**Problem**: Return the data that follows exactly. Include every line.
....
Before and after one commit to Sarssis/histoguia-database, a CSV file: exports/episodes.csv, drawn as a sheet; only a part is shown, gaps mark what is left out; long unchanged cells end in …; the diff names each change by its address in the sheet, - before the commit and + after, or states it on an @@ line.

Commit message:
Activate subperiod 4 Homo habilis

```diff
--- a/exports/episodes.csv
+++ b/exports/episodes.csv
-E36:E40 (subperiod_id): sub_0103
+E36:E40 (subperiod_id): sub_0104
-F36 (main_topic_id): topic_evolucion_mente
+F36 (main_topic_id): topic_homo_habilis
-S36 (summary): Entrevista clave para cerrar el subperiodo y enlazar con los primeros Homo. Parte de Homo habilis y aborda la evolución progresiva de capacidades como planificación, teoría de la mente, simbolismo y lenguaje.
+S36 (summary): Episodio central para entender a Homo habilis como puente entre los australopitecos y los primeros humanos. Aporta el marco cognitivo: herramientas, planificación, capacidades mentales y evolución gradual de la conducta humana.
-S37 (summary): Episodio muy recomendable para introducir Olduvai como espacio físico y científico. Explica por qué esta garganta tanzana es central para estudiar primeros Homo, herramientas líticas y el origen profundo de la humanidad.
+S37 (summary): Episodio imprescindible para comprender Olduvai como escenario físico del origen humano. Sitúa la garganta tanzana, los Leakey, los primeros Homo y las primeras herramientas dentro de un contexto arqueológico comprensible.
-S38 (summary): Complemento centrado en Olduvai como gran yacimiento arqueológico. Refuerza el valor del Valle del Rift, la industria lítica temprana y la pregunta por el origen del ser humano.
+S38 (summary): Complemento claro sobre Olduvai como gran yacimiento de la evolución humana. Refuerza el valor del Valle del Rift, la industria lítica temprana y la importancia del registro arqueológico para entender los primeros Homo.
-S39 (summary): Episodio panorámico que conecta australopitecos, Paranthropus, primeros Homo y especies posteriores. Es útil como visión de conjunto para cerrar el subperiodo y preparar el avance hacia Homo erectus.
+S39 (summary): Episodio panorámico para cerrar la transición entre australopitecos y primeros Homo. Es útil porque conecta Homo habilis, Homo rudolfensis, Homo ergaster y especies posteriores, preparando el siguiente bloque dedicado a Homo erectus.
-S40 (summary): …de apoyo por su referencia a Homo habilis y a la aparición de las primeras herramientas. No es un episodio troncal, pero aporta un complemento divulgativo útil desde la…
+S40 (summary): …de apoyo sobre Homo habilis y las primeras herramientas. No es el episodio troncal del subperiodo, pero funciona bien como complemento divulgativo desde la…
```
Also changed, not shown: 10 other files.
....
**Written answer**:
Before and after one commit to Sarssis/histoguia-database, a CSV file: exports/episodes.csv, drawn as a sheet; only a part is shown, gaps mark what is left out; long unchanged cells end in …; the diff names each change by its address in the sheet, - before the commit and + after, or states it on an @@ line.

Commit message:
Activate subperiod 4 Homo habilis

```diff
--- a/exports/episodes.csv
+++ b/exports/episodes.csv
-E36:E40 (subperiod_id): sub_0103
+E36:E40 (subperiod_id): sub_0104
-F36 (main_topic_id): topic_evolucion_mente
+F36 (main_topic_id): topic_homo_habilis
-S36 (summary): Entrevista clave para cerrar el subperiodo y enlazar con los primeros Homo. Parte de Homo habilis y aborda la evolución progresiva de capacidades como planificación, teoría de la mente, simbolismo y lenguaje.
+S36 (summary): Episodio central para entender a Homo habilis como puente entre los australopitecos y los primeros humanos. Aporta el marco cognitivo: herramientas, planificación, capacidades mentales y evolución gradual de la conducta humana.
-S37 (summary): Episodio muy recomendable para introducir Olduvai como espacio físico y científico. Explica por qué esta garganta tanzana es central para estudiar primeros Homo, herramientas líticas y el origen profundo de la humanidad.
+S37 (summary): Episodio imprescindible para comprender Olduvai como escenario físico del origen humano. Sitúa la garganta tanzana, los Leakey, los primeros Homo y las primeras herramientas dentro de un contexto arqueológico comprensible.
-S38 (summary): Complemento centrado en Olduvai como gran yacimiento arqueológico. Refuerza el valor del Valle del Rift, la industria lítica temprana y la pregunta por el origen del ser humano.
+S38 (summary): Complemento claro sobre Olduvai como gran yacimiento de la evolución humana. Refuerza el valor del Valle del Rift, la industria lítica temprana y la importancia del registro arqueológico para entender los primeros Homo.
-S39 (summary): Episodio panorámico que conecta australopitecos, Paranthropus, primeros Homo y especies posteriores. Es útil como visión de conjunto para cerrar el subperiodo y preparar el avance hacia Homo erectus.
+S39 (summary): Episodio panorámico para cerrar la transición entre australopitecos y primeros Homo. Es útil porque conecta Homo habilis, Homo rudolfensis, Homo ergaster y especies posteriores, preparando el siguiente bloque dedicado a Homo erectus.
-S40 (summary): …de apoyo por su referencia a Homo habilis y a la aparición de las primeras herramientas. No es un episodio troncal, pero aporta un complemento divulgativo útil desde la…
+S40 (summary): …de apoyo sobre Homo habilis y las primeras herramientas. No es el episodio troncal del subperiodo, pero funciona bien como complemento divulgativo desde la…
```
Also changed, not shown: 10 other files.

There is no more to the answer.